This led me back to Jan Carstenszoon, a 17th-century Dutch explorer who is referenced by code in the TV show LOST. And why? Because in 1623 he landed in Australia, which until that time had been sparsely glimpsed, not known to be a new continent, and yet to be included on any map of the world available to the general public. It was his exploration in 1623 that led to this first widely available map of the world to show any portion of Australia – a 1630 map by Hendrik Hondius.

The search for Terra Australia Incognita and its cartography is a metaphor for self-discovery. S’s journey is exactly that – the search to discover who he is. And our very first footnote from FXC points us back to that metaphor.

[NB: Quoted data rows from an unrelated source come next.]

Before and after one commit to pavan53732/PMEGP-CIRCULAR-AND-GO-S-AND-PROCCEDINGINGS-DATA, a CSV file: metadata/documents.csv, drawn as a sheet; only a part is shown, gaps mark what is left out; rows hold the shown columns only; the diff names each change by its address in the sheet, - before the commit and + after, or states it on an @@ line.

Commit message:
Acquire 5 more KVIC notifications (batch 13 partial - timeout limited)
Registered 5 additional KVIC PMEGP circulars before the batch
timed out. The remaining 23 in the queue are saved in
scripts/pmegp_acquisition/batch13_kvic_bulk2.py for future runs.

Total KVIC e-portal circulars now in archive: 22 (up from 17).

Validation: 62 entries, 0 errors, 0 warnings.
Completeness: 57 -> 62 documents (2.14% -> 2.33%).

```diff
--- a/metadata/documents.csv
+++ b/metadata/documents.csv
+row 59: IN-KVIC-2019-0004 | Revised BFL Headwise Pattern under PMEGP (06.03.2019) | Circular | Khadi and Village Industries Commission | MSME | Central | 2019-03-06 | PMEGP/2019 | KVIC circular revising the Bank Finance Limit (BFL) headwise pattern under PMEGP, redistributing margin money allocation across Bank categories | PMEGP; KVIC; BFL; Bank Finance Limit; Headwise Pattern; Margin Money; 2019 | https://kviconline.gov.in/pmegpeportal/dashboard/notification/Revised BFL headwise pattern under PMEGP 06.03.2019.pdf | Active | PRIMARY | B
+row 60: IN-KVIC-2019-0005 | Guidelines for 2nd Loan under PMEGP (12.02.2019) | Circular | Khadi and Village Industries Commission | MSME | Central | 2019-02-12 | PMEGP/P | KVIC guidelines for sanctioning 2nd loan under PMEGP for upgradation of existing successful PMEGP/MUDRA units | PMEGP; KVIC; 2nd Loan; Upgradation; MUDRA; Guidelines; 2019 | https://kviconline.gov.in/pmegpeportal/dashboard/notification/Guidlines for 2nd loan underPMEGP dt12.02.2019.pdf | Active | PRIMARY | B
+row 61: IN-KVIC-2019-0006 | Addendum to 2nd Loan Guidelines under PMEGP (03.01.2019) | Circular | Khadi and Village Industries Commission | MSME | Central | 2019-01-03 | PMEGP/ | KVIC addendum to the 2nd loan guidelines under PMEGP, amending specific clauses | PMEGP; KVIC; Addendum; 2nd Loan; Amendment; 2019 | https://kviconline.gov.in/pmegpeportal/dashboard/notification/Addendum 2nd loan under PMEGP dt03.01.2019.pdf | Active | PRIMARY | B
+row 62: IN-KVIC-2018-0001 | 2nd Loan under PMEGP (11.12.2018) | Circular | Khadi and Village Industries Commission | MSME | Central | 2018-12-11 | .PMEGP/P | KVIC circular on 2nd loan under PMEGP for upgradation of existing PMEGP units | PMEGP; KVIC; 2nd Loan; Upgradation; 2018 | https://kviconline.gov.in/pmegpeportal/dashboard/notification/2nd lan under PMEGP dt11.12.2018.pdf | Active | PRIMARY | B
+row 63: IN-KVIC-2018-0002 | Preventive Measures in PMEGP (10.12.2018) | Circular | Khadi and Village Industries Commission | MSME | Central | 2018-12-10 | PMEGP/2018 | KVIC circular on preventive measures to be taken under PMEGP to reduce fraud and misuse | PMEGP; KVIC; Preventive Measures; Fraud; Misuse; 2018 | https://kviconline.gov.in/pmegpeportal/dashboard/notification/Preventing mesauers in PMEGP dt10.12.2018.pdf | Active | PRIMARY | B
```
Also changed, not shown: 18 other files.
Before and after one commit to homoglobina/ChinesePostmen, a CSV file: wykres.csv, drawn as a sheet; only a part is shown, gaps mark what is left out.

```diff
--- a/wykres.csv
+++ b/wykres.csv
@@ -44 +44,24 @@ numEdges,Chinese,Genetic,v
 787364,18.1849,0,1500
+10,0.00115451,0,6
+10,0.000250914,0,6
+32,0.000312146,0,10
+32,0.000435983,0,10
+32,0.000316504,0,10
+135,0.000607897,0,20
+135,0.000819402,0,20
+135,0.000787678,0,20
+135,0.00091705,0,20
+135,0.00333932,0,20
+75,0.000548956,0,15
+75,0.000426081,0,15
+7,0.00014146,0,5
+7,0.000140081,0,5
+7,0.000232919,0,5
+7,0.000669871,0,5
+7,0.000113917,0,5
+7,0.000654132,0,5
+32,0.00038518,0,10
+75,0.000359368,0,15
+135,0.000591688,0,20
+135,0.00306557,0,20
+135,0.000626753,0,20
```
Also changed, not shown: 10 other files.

The second footnote in the book may also lead to a map. Turn the page and let’s see.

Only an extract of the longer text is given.